We don’t have the resources to move to the island and become full-time residents. Not yet. Nor do we have the resources to buy a house and become absentee landlords.
However, we have rented from one of them several times before we bought our timeshare weeks. The house is located where it should be, in Po‘ipu, and is well maintained with local staff taking care of it. I don’t know how much of our rent stayed in Kaua‘i, but I would guess it was a substantial amount.
Now we look forward to September in Kaua‘i, both in Lihu‘e and Po‘ipu, in our timeshare locations. We feel like this is our second home, so we try and participate in our limited way. We have formed friendships with local residents and visit every year to share talk story, and we also contribute to several Kaua‘i charities and non-profits.
We were very happy to watch the eyesores disappear in Po‘ipu as Marriott resurrected the Waiohai property. During our first stay, when the resort was about half completed, we discussed another Kaua‘i problem with the staff at Waiohai — the waste stream. We suggested that recycle bins could help the guests and the island. During our last visit the overflowing receptacles in the parking basement were not the trash but the recycling bins; guests were zealous in using those bins instead of throwing everything out.
Our visit to Kaua‘i is our annual “extravagance” for the year. You won’t find our funds going to Mainland corporations. We shop almost exclusively at Big Save, Foodland, Koloa Fish Market and local merchants and restaurants. This keeps local people employed and any profits can, hopefully, also stay local. One of our friends owns a shop in Kapa‘a and we help sustain this business and several crafts- people in Lihu‘e, Hanalei, Hanapepe and elsewhere.
I agree that many visitors treat the island like it’s another amusement park or tourist stop.

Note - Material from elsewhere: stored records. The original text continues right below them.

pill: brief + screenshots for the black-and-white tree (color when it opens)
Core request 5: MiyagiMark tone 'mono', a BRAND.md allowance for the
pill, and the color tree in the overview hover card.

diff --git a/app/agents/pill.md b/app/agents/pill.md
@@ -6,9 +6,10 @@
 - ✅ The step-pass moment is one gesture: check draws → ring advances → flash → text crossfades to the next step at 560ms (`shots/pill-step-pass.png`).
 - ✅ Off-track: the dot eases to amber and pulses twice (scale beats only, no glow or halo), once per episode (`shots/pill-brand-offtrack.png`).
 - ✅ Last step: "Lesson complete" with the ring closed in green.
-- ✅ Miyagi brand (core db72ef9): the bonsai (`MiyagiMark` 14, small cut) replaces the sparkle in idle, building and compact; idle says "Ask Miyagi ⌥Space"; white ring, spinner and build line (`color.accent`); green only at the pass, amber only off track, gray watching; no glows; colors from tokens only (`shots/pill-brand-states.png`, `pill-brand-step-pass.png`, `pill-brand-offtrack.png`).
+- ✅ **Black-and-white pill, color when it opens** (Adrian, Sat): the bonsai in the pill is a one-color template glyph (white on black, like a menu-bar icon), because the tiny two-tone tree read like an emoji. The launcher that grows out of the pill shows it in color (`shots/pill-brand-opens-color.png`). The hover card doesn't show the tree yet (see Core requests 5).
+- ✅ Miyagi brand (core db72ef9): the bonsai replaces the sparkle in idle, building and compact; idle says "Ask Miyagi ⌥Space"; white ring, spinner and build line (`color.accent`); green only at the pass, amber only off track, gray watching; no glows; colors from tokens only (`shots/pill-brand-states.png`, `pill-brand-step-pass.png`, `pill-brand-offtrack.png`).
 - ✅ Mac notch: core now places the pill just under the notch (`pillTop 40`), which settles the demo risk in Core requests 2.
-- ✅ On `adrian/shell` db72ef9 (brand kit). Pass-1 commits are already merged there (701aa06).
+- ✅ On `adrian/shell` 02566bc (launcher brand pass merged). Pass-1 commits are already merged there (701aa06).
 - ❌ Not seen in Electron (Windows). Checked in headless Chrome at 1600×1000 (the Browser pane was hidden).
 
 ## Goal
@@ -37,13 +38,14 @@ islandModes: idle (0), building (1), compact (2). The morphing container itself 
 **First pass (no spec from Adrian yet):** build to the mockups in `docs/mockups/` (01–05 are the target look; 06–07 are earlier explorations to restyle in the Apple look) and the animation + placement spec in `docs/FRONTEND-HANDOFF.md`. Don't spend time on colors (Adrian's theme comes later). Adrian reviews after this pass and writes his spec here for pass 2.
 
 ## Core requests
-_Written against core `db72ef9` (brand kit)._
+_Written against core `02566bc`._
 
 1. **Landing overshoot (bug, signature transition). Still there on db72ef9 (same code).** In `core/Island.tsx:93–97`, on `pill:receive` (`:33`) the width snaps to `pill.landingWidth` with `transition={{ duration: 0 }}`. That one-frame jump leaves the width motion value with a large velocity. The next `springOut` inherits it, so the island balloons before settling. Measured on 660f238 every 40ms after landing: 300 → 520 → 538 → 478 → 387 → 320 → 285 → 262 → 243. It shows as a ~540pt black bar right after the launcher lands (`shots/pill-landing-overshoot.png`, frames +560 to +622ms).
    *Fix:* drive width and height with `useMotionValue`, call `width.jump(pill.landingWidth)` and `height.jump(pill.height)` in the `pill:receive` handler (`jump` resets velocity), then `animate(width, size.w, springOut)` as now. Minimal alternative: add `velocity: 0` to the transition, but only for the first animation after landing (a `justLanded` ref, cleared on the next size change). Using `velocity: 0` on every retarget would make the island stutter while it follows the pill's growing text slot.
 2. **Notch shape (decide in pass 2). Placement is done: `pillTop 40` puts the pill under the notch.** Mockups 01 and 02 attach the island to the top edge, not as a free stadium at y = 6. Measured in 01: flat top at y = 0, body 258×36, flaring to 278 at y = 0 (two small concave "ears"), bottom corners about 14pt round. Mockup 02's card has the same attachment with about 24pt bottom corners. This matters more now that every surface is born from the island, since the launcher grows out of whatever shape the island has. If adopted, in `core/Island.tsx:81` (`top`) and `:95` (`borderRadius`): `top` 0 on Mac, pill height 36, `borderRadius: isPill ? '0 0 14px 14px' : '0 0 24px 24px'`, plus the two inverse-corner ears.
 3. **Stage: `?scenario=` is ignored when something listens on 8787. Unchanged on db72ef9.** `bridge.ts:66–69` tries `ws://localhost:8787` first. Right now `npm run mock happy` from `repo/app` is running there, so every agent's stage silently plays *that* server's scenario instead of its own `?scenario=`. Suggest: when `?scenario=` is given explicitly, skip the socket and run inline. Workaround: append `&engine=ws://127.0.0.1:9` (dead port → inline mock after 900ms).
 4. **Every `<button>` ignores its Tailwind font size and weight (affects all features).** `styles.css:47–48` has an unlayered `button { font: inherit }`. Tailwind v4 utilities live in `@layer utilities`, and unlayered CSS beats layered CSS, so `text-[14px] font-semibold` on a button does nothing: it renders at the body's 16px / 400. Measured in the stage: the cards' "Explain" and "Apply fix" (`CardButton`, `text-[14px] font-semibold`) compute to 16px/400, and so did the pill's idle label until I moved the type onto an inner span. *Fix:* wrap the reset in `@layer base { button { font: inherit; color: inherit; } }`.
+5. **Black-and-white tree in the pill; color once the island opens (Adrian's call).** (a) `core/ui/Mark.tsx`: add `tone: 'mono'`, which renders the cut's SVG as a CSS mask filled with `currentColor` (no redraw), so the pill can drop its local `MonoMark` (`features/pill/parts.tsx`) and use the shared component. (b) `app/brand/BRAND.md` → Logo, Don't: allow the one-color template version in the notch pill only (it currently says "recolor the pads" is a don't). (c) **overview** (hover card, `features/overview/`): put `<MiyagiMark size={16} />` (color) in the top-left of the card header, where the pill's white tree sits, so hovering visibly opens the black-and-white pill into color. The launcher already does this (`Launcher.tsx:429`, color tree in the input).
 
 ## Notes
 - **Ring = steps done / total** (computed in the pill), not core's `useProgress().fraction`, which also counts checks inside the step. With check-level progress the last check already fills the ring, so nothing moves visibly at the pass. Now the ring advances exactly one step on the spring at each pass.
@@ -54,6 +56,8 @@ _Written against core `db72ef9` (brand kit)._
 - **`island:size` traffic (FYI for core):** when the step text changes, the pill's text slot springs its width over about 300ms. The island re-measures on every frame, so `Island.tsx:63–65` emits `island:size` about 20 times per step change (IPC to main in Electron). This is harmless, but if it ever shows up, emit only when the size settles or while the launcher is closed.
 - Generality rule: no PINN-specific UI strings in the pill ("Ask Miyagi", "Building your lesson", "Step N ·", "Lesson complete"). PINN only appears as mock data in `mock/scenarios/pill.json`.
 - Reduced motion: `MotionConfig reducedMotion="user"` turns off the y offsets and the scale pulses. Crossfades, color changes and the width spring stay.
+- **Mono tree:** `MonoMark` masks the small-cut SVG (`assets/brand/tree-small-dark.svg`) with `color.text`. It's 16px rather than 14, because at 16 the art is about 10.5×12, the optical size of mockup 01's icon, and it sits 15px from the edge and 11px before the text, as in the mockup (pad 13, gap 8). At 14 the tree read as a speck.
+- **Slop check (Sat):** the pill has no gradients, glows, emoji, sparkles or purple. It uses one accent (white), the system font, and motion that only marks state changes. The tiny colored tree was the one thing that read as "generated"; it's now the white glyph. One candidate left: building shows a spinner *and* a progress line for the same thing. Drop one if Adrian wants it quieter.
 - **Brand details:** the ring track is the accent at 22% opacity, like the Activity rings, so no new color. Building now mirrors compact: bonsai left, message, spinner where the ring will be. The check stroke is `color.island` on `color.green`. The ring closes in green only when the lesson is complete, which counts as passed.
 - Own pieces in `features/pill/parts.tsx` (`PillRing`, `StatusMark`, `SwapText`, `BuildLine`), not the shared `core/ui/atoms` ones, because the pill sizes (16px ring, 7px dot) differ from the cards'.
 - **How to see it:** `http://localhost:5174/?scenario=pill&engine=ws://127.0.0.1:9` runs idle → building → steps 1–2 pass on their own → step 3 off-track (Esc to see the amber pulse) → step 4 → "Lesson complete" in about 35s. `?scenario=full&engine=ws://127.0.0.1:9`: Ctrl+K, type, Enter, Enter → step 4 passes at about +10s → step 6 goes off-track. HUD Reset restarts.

For us, it’s the second home that may be our first some day. We hope to join you and also join in the local communities to work for balance between visitors and their revenue and keeping Kaua‘i a great place to live.
- Cliff and Andrea Greenber
Castro Valley, Calif.